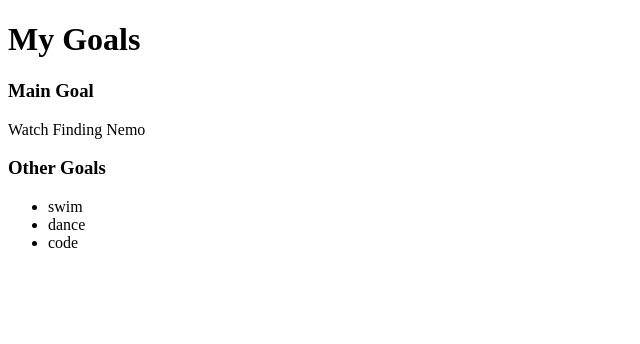
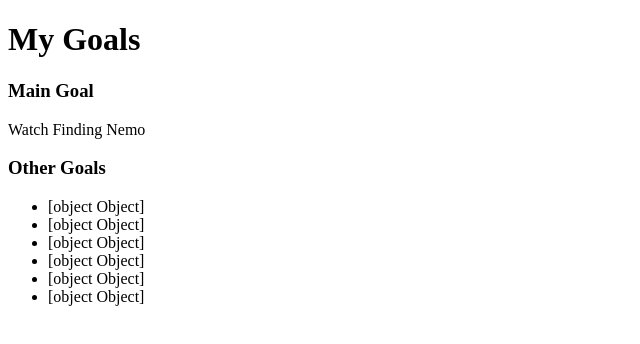
Before and after one commit to PhilipOdhiambo/mc-angular101-Goals, an Angular app: page / in a window 1280 px wide. Shown: the top 344 px of the page, without its empty margins (0-640 px from the left). Built offline with nearby package versions, Linux system fonts and the light colour scheme.

Commit message:
add Goal class

```diff
--- a/src/app/app.component.ts
+++ b/src/app/app.component.ts
@@ -1,4 +1,5 @@
 import { Component } from '@angular/core';
+import { Goal } from './goal';
 
 @Component({
   selector: 'app-root',
@@ -8,10 +9,17 @@
 export class AppComponent {
   title = 'My Goals';
   goal = 'Watch Finding Nemo';
-  goals:any;
+  goals:Goal[] = [
+    {id:1, name:'Watch finding Nemo'},
+    {id:2,name:'Buy Cookies'},
+    {id:3,name:'Get new Phone Case'},
+    {id:4,name:'Get Dog Food'},
+    {id:5,name:'Solve math homework'},
+    {id:6,name:'Plot my world domination plan'},
+  ];
 
   constructor(){
-    this.goals = ["swim", "dance", "code"];
+
   }
 
 }
--- /dev/null
+++ b/src/app/goal.ts
@@ -0,0 +1,4 @@
+export class Goal {
+    id: number = 0;
+    name: string = "";
+}
```
Also changed, not shown: 1 other file (tests, documents, lock files or other folders).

+-------+

Problem to solve: Could you output the entire listing verbatim while omitting its pictures?

Answer below:
Before and after one commit to PhilipOdhiambo/mc-angular101-Goals, an Angular app: page / in a window 1280 px wide. Shown: the top 344 px of the page, without its empty margins (0-640 px from the left). Built offline with nearby package versions, Linux system fonts and the light colour scheme.

Commit message:
add Goal class

```diff
--- a/src/app/app.component.ts
+++ b/src/app/app.component.ts
@@ -1,4 +1,5 @@
 import { Component } from '@angular/core';
+import { Goal } from './goal';
 
 @Component({
   selector: 'app-root',
@@ -8,10 +9,17 @@
 export class AppComponent {
   title = 'My Goals';
   goal = 'Watch Finding Nemo';
-  goals:any;
+  goals:Goal[] = [
+    {id:1, name:'Watch finding Nemo'},
+    {id:2,name:'Buy Cookies'},
+    {id:3,name:'Get new Phone Case'},
+    {id:4,name:'Get Dog Food'},
+    {id:5,name:'Solve math homework'},
+    {id:6,name:'Plot my world domination plan'},
+  ];
 
   constructor(){
-    this.goals = ["swim", "dance", "code"];
+
   }
 
 }
--- /dev/null
+++ b/src/app/goal.ts
@@ -0,0 +1,4 @@
+export class Goal {
+    id: number = 0;
+    name: string = "";
+}
```
Also changed, not shown: 1 other file (tests, documents, lock files or other folders).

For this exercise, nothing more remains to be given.